Bright Idea Newsletter – July 2011

Bright Idea Newsletter – July 2011

Maryland Law Limits Credit Reports for Employment Screening Purposes

Maryland has signed into law the Job Applicant Fairness Law (HB 87) which will significantly limit the employer’s use of credit history for making hiring and other employment-related decisions. The Act goes into effect October 1, 2011.

Under the Act an employer may not use an applicant’s or and employee’s credit report or credit history to make certain kinds of employment decisions unless it meets certain conditions. The Act prohibits decisions determining:

  • Whether to deny employment to the applicant;
  • Whether to discharge the employee, and
  • Compensation, or
  • The terms, conditions or privileges of employment.

However, an employer may use credit information to make these decisions if it meets both of the two conditions below:

  1. Credit history must be “substantially job-related” for the job in question.
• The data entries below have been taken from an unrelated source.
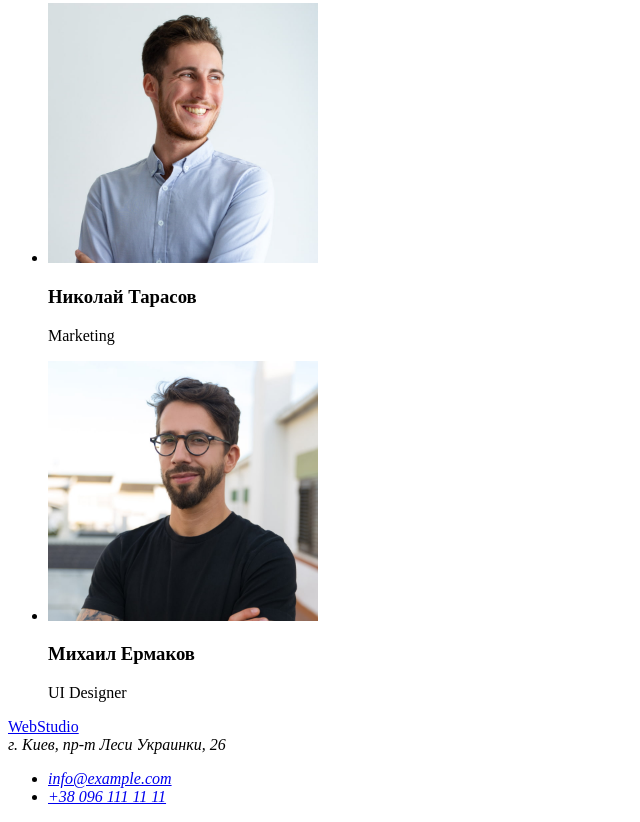
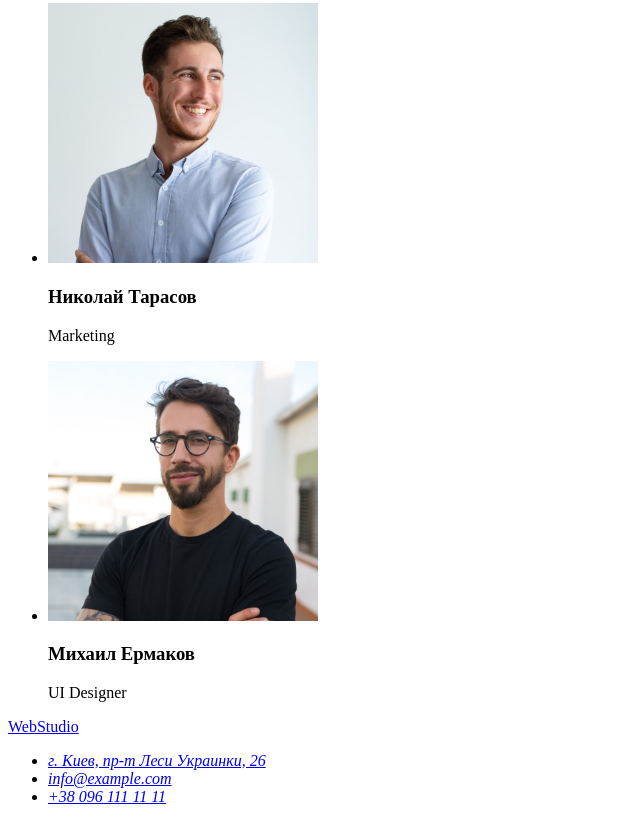
Before and after one commit to marynaost/goit-markup-hw-01, a plain HTML site: page index.html in a window 1280 px wide. Shown: the part 2333-3155 px from the top of the page, without its empty margins (0-640 px from the left). Drawn offline with Linux system fonts and the light colour scheme.

Commit message:
добавила ссилку на адресу

```diff
--- a/index.html
+++ b/index.html
@@ -91,8 +91,8 @@
     <footer>
         <a href="#">WebStudio</a>
         <address>
-            г. Киев, пр-т Леси Украинки, 26
            <ul>
+               <li><a href="https://goo.gl/maps/4dCBF8JhgYZg9NQ79" target="_blank">г. Киев, пр-т Леси Украинки, 26</a></li>
                <li><a href="mailto:info@example.com">info@example.com</a></li>
                <li><a href="tel:+380961111111">+38 096 111 11 11</a></li>
            </ul>
```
The statute does not define the term “substantially job-related” but it does list positions for which credit history is automatically job-related. For example:
  • Managers who have the authority to set the direction or control of a business or a department, division, unit or agency of a business;
  • Positions involving access to personal information of customers, employees, or the employer, e.g., social security numbers, driver’s license numbers, financial account numbers or more personal information than is customarily provided in retail transactions;
  • Those with fiduciary responsibility to the employer, e.g., authority to issue payments, collect debts transfer money, enter into contracts, etc.
  • Employees who have an expense account or a corporate credit or debit card;
  • Those with access to trade secrets or other confidential business information.
  1. The employer must disclose the purpose for using the credit history to the applicant or employee in writing. The statute provides no guidance on what an acceptable disclosure would be. There are two problem areas where the employer will have to guess.
  • The text of the disclosure. Because of the Federal Credit Reporting Act, the employment-purposes disclosures under the FCRA may not be enough. The purpose in the disclosure must relate to the job type and may not need to be specific. The disclosure might be stated, “We will obtain a credit report about you to assess the risk that you could misuse other people’s personal information for personal gain.”
  • The timing of the disclosure. Providing the disclosure before the request is the safest approach.

The Act does not apply to employers that are financial institutions, state-approved credit unions, investment advisors registered with the Securities and Exchange Commission, and companies that are required by federal law to examine credit history data.

Additionally, the Act does not prohibit employers from conducting other employment-related background checks, such as driving records, criminal records or education or employment verification.

The text of the law is available at:

Share this story